* _Exercise goal_
Reproduce the data, keeping every word exactly as it is.

─── Source information ───

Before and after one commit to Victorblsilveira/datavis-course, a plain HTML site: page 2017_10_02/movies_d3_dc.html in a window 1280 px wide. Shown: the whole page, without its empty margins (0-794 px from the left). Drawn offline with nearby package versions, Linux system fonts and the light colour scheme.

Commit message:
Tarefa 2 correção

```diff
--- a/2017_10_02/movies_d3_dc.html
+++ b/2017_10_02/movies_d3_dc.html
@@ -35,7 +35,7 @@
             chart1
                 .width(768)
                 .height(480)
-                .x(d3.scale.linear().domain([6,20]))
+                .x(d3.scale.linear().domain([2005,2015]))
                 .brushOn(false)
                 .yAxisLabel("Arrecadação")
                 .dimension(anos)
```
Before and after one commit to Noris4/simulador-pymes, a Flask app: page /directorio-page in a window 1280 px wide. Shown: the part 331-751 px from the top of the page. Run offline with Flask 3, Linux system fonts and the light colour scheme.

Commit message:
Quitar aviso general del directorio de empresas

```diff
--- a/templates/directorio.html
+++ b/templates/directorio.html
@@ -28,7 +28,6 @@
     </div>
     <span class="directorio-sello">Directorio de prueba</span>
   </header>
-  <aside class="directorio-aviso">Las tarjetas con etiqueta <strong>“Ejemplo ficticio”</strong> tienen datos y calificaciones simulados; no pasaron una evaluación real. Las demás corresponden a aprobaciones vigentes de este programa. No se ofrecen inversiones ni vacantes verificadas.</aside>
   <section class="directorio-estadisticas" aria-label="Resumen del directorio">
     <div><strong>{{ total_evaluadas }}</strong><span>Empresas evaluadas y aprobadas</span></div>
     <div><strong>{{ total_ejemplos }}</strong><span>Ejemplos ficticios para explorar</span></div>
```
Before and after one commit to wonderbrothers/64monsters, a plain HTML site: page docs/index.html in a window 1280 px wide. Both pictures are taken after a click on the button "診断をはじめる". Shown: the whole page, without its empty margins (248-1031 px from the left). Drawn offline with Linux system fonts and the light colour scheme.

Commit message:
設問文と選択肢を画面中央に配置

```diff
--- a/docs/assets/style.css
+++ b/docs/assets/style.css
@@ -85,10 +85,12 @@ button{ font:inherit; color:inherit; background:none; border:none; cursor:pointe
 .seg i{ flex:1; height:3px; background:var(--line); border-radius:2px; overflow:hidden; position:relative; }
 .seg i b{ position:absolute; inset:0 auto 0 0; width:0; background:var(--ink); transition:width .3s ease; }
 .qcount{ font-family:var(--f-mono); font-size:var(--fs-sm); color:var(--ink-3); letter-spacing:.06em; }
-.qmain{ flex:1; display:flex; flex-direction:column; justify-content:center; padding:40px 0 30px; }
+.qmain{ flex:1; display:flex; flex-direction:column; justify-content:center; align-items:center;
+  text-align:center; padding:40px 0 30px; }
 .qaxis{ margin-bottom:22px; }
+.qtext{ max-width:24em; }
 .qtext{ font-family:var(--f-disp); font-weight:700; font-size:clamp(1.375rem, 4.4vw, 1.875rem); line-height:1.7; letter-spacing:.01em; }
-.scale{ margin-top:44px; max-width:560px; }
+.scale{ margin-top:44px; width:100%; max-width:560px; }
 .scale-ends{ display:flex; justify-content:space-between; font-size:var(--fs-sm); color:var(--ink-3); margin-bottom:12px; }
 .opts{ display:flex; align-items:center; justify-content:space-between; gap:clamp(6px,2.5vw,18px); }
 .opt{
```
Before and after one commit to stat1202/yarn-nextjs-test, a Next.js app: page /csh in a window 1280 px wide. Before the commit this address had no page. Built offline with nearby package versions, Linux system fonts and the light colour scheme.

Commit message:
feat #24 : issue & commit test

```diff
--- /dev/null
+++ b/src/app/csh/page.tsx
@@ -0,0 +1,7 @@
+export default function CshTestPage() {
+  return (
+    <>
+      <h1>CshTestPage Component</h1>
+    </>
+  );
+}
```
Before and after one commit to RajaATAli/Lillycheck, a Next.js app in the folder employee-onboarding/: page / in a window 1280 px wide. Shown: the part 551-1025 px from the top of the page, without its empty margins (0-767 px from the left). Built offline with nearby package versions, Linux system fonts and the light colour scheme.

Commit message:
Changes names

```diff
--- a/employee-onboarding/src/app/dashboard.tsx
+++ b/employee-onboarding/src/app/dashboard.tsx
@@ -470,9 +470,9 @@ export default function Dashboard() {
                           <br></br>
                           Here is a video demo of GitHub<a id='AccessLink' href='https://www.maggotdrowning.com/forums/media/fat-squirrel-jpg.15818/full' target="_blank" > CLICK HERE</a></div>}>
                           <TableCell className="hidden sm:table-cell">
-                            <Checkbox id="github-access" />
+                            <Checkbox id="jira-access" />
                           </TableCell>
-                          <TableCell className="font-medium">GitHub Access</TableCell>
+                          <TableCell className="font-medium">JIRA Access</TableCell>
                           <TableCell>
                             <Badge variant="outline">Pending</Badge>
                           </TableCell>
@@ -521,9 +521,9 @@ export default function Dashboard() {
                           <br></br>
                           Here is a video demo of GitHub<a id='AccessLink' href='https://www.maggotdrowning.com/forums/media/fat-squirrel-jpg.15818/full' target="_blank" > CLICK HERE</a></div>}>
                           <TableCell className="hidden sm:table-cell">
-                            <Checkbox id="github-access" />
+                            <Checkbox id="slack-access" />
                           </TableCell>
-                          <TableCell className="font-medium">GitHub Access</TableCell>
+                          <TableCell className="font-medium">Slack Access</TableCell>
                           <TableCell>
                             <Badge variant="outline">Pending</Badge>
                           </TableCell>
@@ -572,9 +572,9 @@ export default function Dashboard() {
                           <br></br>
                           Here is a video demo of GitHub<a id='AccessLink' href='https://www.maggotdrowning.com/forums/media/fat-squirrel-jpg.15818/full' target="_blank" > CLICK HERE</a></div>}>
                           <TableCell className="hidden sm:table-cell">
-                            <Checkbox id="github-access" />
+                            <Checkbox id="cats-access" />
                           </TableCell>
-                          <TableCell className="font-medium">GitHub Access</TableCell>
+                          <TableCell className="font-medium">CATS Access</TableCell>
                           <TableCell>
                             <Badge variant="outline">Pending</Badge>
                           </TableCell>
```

───

* _Written answer_
Before and after one commit to Victorblsilveira/datavis-course, a plain HTML site: page 2017_10_02/movies_d3_dc.html in a window 1280 px wide. Shown: the whole page, without its empty margins (0-794 px from the left). Drawn offline with nearby package versions, Linux system fonts and the light colour scheme.

Commit message:
Tarefa 2 correção

```diff
--- a/2017_10_02/movies_d3_dc.html
+++ b/2017_10_02/movies_d3_dc.html
@@ -35,7 +35,7 @@
             chart1
                 .width(768)
                 .height(480)
-                .x(d3.scale.linear().domain([6,20]))
+                .x(d3.scale.linear().domain([2005,2015]))
                 .brushOn(false)
                 .yAxisLabel("Arrecadação")
                 .dimension(anos)
```
Before and after one commit to Noris4/simulador-pymes, a Flask app: page /directorio-page in a window 1280 px wide. Shown: the part 331-751 px from the top of the page. Run offline with Flask 3, Linux system fonts and the light colour scheme.

Commit message:
Quitar aviso general del directorio de empresas

```diff
--- a/templates/directorio.html
+++ b/templates/directorio.html
@@ -28,7 +28,6 @@
     </div>
     <span class="directorio-sello">Directorio de prueba</span>
   </header>
-  <aside class="directorio-aviso">Las tarjetas con etiqueta <strong>“Ejemplo ficticio”</strong> tienen datos y calificaciones simulados; no pasaron una evaluación real. Las demás corresponden a aprobaciones vigentes de este programa. No se ofrecen inversiones ni vacantes verificadas.</aside>
   <section class="directorio-estadisticas" aria-label="Resumen del directorio">
     <div><strong>{{ total_evaluadas }}</strong><span>Empresas evaluadas y aprobadas</span></div>
     <div><strong>{{ total_ejemplos }}</strong><span>Ejemplos ficticios para explorar</span></div>
```
Before and after one commit to wonderbrothers/64monsters, a plain HTML site: page docs/index.html in a window 1280 px wide. Both pictures are taken after a click on the button "診断をはじめる". Shown: the whole page, without its empty margins (248-1031 px from the left). Drawn offline with Linux system fonts and the light colour scheme.

Commit message:
設問文と選択肢を画面中央に配置

```diff
--- a/docs/assets/style.css
+++ b/docs/assets/style.css
@@ -85,10 +85,12 @@ button{ font:inherit; color:inherit; background:none; border:none; cursor:pointe
 .seg i{ flex:1; height:3px; background:var(--line); border-radius:2px; overflow:hidden; position:relative; }
 .seg i b{ position:absolute; inset:0 auto 0 0; width:0; background:var(--ink); transition:width .3s ease; }
 .qcount{ font-family:var(--f-mono); font-size:var(--fs-sm); color:var(--ink-3); letter-spacing:.06em; }
-.qmain{ flex:1; display:flex; flex-direction:column; justify-content:center; padding:40px 0 30px; }
+.qmain{ flex:1; display:flex; flex-direction:column; justify-content:center; align-items:center;
+  text-align:center; padding:40px 0 30px; }
 .qaxis{ margin-bottom:22px; }
+.qtext{ max-width:24em; }
 .qtext{ font-family:var(--f-disp); font-weight:700; font-size:clamp(1.375rem, 4.4vw, 1.875rem); line-height:1.7; letter-spacing:.01em; }
-.scale{ margin-top:44px; max-width:560px; }
+.scale{ margin-top:44px; width:100%; max-width:560px; }
 .scale-ends{ display:flex; justify-content:space-between; font-size:var(--fs-sm); color:var(--ink-3); margin-bottom:12px; }
 .opts{ display:flex; align-items:center; justify-content:space-between; gap:clamp(6px,2.5vw,18px); }
 .opt{
```
Before and after one commit to stat1202/yarn-nextjs-test, a Next.js app: page /csh in a window 1280 px wide. Before the commit this address had no page. Built offline with nearby package versions, Linux system fonts and the light colour scheme.

Commit message:
feat #24 : issue & commit test

```diff
--- /dev/null
+++ b/src/app/csh/page.tsx
@@ -0,0 +1,7 @@
+export default function CshTestPage() {
+  return (
+    <>
+      <h1>CshTestPage Component</h1>
+    </>
+  );
+}
```
Before and after one commit to RajaATAli/Lillycheck, a Next.js app in the folder employee-onboarding/: page / in a window 1280 px wide. Shown: the part 551-1025 px from the top of the page, without its empty margins (0-767 px from the left). Built offline with nearby package versions, Linux system fonts and the light colour scheme.

Commit message:
Changes names

```diff
--- a/employee-onboarding/src/app/dashboard.tsx
+++ b/employee-onboarding/src/app/dashboard.tsx
@@ -470,9 +470,9 @@ export default function Dashboard() {
                           <br></br>
                           Here is a video demo of GitHub<a id='AccessLink' href='https://www.maggotdrowning.com/forums/media/fat-squirrel-jpg.15818/full' target="_blank" > CLICK HERE</a></div>}>
                           <TableCell className="hidden sm:table-cell">
-                            <Checkbox id="github-access" />
+                            <Checkbox id="jira-access" />
                           </TableCell>
-                          <TableCell className="font-medium">GitHub Access</TableCell>
+                          <TableCell className="font-medium">JIRA Access</TableCell>
                           <TableCell>
                             <Badge variant="outline">Pending</Badge>
                           </TableCell>
@@ -521,9 +521,9 @@ export default function Dashboard() {
                           <br></br>
                           Here is a video demo of GitHub<a id='AccessLink' href='https://www.maggotdrowning.com/forums/media/fat-squirrel-jpg.15818/full' target="_blank" > CLICK HERE</a></div>}>
                           <TableCell className="hidden sm:table-cell">
-                            <Checkbox id="github-access" />
+                            <Checkbox id="slack-access" />
                           </TableCell>
-                          <TableCell className="font-medium">GitHub Access</TableCell>
+                          <TableCell className="font-medium">Slack Access</TableCell>
                           <TableCell>
                             <Badge variant="outline">Pending</Badge>
                           </TableCell>
@@ -572,9 +572,9 @@ export default function Dashboard() {
                           <br></br>
                           Here is a video demo of GitHub<a id='AccessLink' href='https://www.maggotdrowning.com/forums/media/fat-squirrel-jpg.15818/full' target="_blank" > CLICK HERE</a></div>}>
                           <TableCell className="hidden sm:table-cell">
-                            <Checkbox id="github-access" />
+                            <Checkbox id="cats-access" />
                           </TableCell>
-                          <TableCell className="font-medium">GitHub Access</TableCell>
+                          <TableCell className="font-medium">CATS Access</TableCell>
                           <TableCell>
                             <Badge variant="outline">Pending</Badge>
                           </TableCell>
```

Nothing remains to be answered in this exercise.